If the China Coast Guard develops to become China’s second navy, it will certainly be impossible for the Japan Coast Guard to respond only through law enforcement activities.
And if such a situation occurs when the Japan Coast Guard is conducting law enforcement activities, it will be difficult for the government to designate the case as an armed attack situation regardless of how the situation develops, possibly leading to a delay in requesting for action against an armed attack under Article 5 of the Japan-U.S. security treaty.
Therefore, in order to resolve the essential problem brought about by the China coast guard law, Japan must in any case fill the gap between law enforcement activities and defense operations.
First of all, Japan should work to narrow the gap by reviewing the conditions for exercising the right of self-defense in line with the 1986 decision by the International Court of Justice concerning military and paramilitary activities in and against Nicaragua, which held that a state can use force in self-defense when it has been a victim of “most grave forms of the use of force (i.e. those that constitute an armed attack).”

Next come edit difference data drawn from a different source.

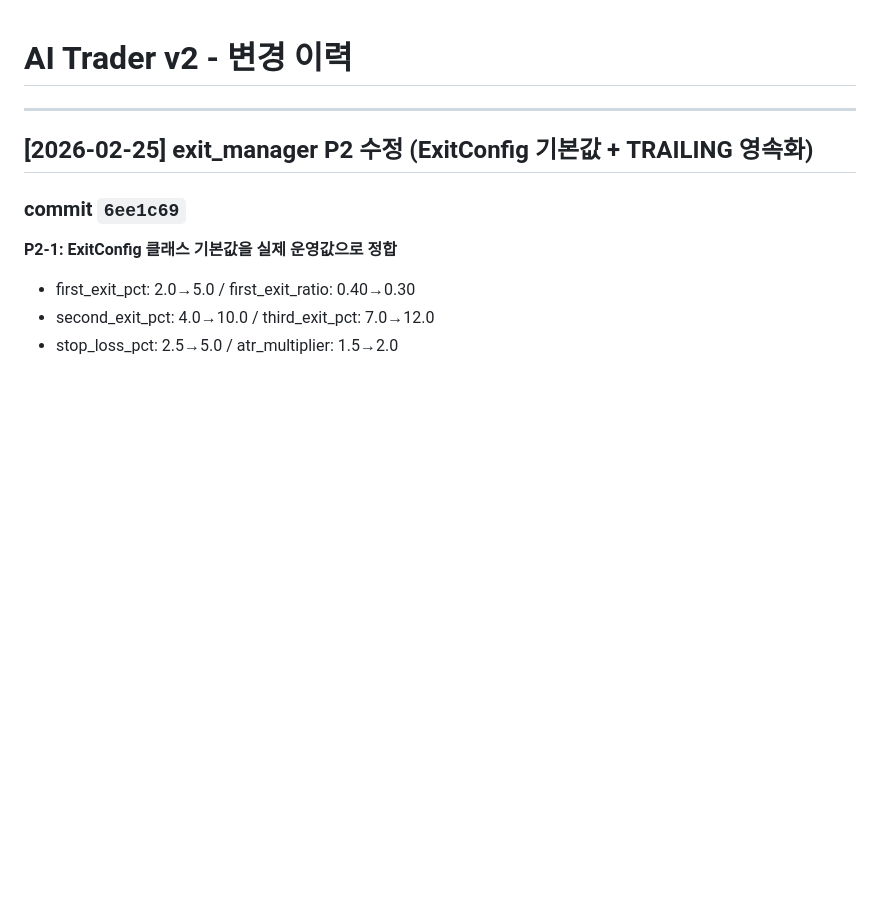
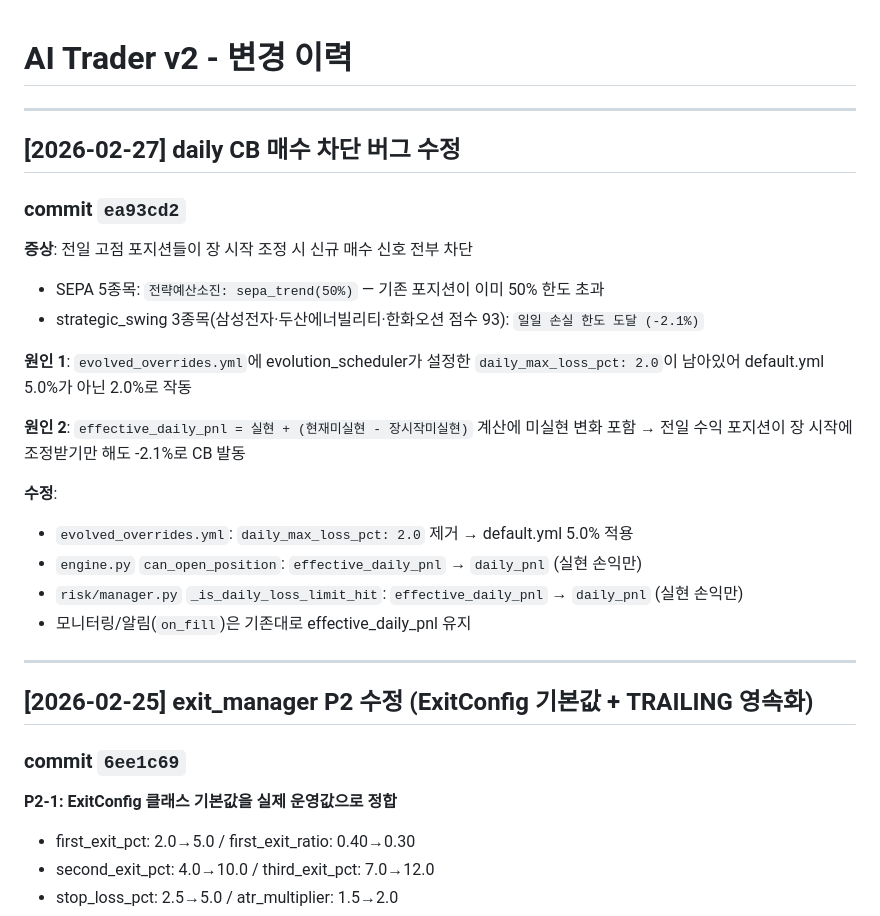
Before and after one commit to qwq-partners/ai-trader-v2, a Markdown page: CHANGELOG.md, the part around the change. Drawn GitHub-style; blank space fills up the shorter version.

Commit message:
docs: CHANGELOG 2026-02-27 daily CB 매수 차단 버그 수정 기록

```diff
--- a/CHANGELOG.md
+++ b/CHANGELOG.md
@@ -1,4 +1,24 @@
 # AI Trader v2 - 변경 이력
+
+---
+
+## [2026-02-27] daily CB 매수 차단 버그 수정
+
+### commit `ea93cd2`
+
+**증상**: 전일 고점 포지션들이 장 시작 조정 시 신규 매수 신호 전부 차단
+- SEPA 5종목: `전략예산소진: sepa_trend(50%)` — 기존 포지션이 이미 50% 한도 초과
+- strategic_swing 3종목(삼성전자·두산에너빌리티·한화오션 점수 93): `일일 손실 한도 도달 (-2.1%)`
+
+**원인 1**: `evolved_overrides.yml`에 evolution_scheduler가 설정한 `daily_max_loss_pct: 2.0`이 남아있어 default.yml 5.0%가 아닌 2.0%로 작동
+
+**원인 2**: `effective_daily_pnl = 실현 + (현재미실현 - 장시작미실현)` 계산에 미실현 변화 포함 → 전일 수익 포지션이 장 시작에 조정받기만 해도 -2.1%로 CB 발동
+
+**수정**:
+- `evolved_overrides.yml`: `daily_max_loss_pct: 2.0` 제거 → default.yml 5.0% 적용
+- `engine.py` `can_open_position`: `effective_daily_pnl` → `daily_pnl` (실현 손익만)
+- `risk/manager.py` `_is_daily_loss_limit_hit`: `effective_daily_pnl` → `daily_pnl` (실현 손익만)
+- 모니터링/알림(`on_fill`)은 기존대로 effective_daily_pnl 유지
 
 ---
 
```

Next, it is necessary to give the Japan Coast Guard, which has functioned purely as a law enforcement agency for more than 70 years, a mission to protect national sovereignty — equivalent to the right of self-defense — so it can adapt itself to the newly emerged paradigm of maintaining maritime order.
In times of national crisis, it is natural for a nation to comprehensively utilize all the national functions and capabilities it owns, and the coast guard is not an exception.
The MSDF should engage in territorial defense in normal times using small, light-armed patrol vessels that will be newly introduced, so that it can back up the Japan Coast Guard together with destroyer units.
Moreover, in order to reduce uncertainties in information gathering in gray zones, it is necessary to construct a continuous wide-area surveillance system using surveillance satellites and unmanned aircraft.
The China Coast Guard is expected to serve as the main constituent of China’s future attempts to change the status quo.
But if Japan can implement such multilayered measures, it will be able to not only ensure maritime order but also respond proactively to contingencies.
The views expressed in this API Geoeconomic Briefing do not necessarily reflect those of the API, the API Institute of Geoeconomic Studies or any other organizations to which the author belongs.